My second approach was using more traditional computer vision based algorithms like Scale-Invariant Feature Transform (SIFT), Speeded Up Robust Features (SURF), and Oriented FAST and Rotated BRIEF (ORB) to find visual features of the images. Then I would compare detected numbers that are common between the two images. I spent some time with the ORB keypoint detector. This method was feeling more and more promising. It is intended to be rotation invariant and deals well with noise, while being much faster than other feature descriptors. I generated a database from extracted keypoints and compared query images by calculating their distance. Unfortunately, with the growing number of data, the quality of the search result decreased. Selecting meaningful and strongest keypoints started becoming a challenge I did not originally anticipate. Cards that featured heavy text or busy imaging had increasingly poor results.

Finding the right solution

We are getting closer to the solution, so stick with me here. I continued my research and realized that a convolutional neural network (CNN) could be the answer I was looking for. I started with image classification models, selected a couple of categories and trained a network. It really helped me to understand the main concept of machine learning. Search results were also very good within this small dataset. Without a doubt, labeling thousands of cards and finding a lot of images for the training wasn’t scalable. One of the operations in this method converts input images into feature vectors. They are basically collections of a few thousand floating-point values and contain the most important and noticeable components of the images. Now this is something we definitely can use! I began extracting image features from using pre-trained models of CNN and created a database that allows me to run approximate nearest neighbor searches in high dimensional space.
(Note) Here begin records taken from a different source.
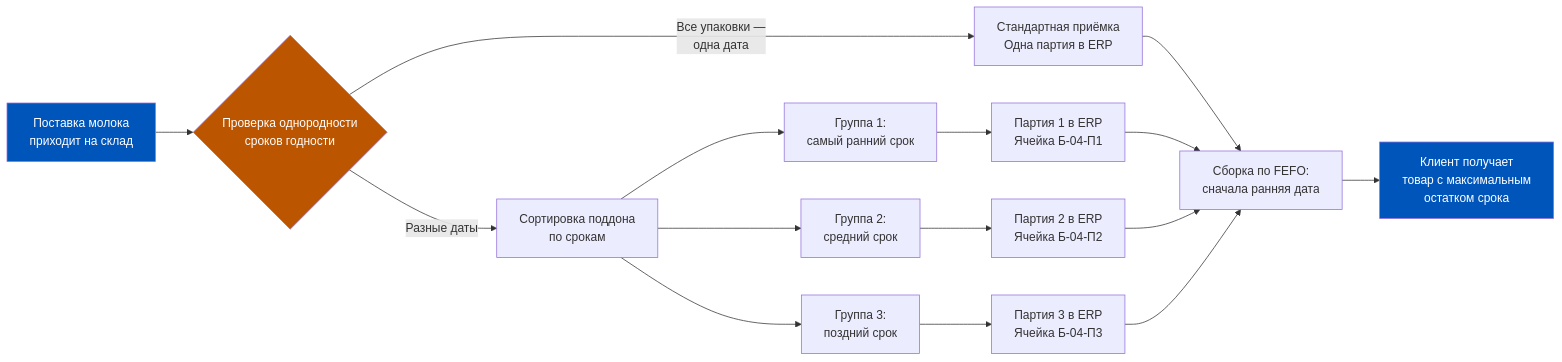
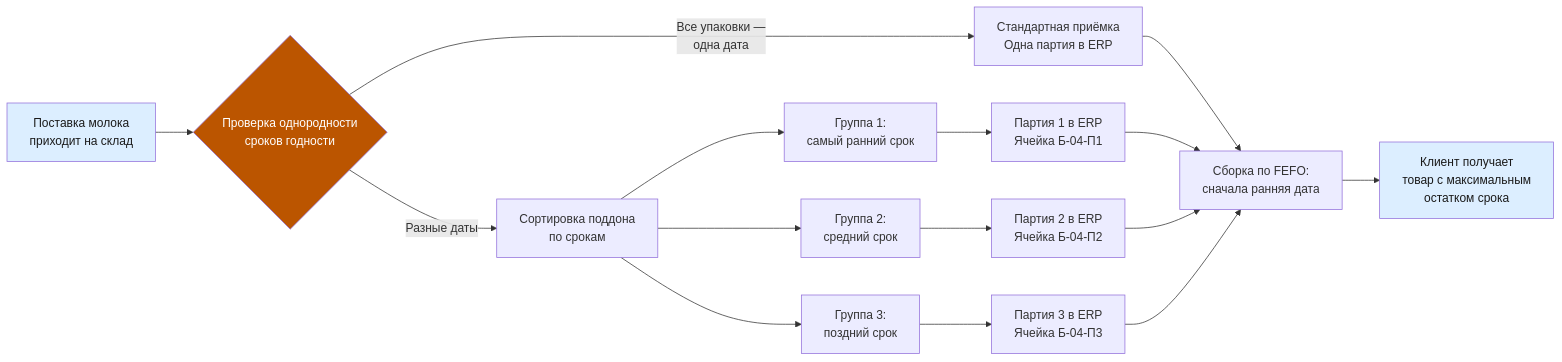
The fifth of 8 diagrams in content/1c-erp/week_4/Неделя 4 - День 7 - История Ozon Express.md (murad1986/1c-erp-quartz), drawn with Mermaid before and after one commit. The commit also changed other lines of this file and 57 other files, not shown here.

First line of the commit message:
fix: Mermaid — пастельные цвета в источниках диаграмм (56 файлов)

````diff
--- a/content/1c-erp/week_4/Неделя 4 - День 7 - История Ozon Express.md
+++ b/content/1c-erp/week_4/Неделя 4 - День 7 - История Ozon Express.md
@@ -415,21 +415,21 @@
 ```mermaid
 flowchart LR
     A[Поставка молока<br/>приходит на склад] --> B{Проверка однородности<br/>сроков годности}
     B -->|Все упаковки —<br/>одна дата| C[Стандартная приёмка<br/>Одна партия в ERP]
     B -->|Разные даты| D[Сортировка поддона<br/>по срокам]
     D --> E[Группа 1:<br/>самый ранний срок]
     D --> F[Группа 2:<br/>средний срок]
     D --> G[Группа 3:<br/>поздний срок]
     E --> H[Партия 1 в ERP<br/>Ячейка Б-04-П1]
     F --> I[Партия 2 в ERP<br/>Ячейка Б-04-П2]
     G --> J[Партия 3 в ERP<br/>Ячейка Б-04-П3]
     C --> K[Сборка по FEFO:<br/>сначала ранняя дата]
     H --> K
     I --> K
     J --> K
     K --> L[Клиент получает<br/>товар с максимальным<br/>остатком срока]
 
-    style A fill:#0055BB,color:#fff
-    style L fill:#0055BB,color:#fff
+    style A fill:#dceeff,color:#1a1a1a
+    style L fill:#dceeff,color:#1a1a1a
     style B fill:#BB5500,color:#fff
 ```
````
Today, our image search engine helps the research team identify items easily and efficiently. We see more opportunities for counterfeit or error detection with growing numbers of data. Personally, this project helped me to work in different areas that I’m not familiar with. I had the opportunity to learn new techniques and tools that scale up the business to the next level.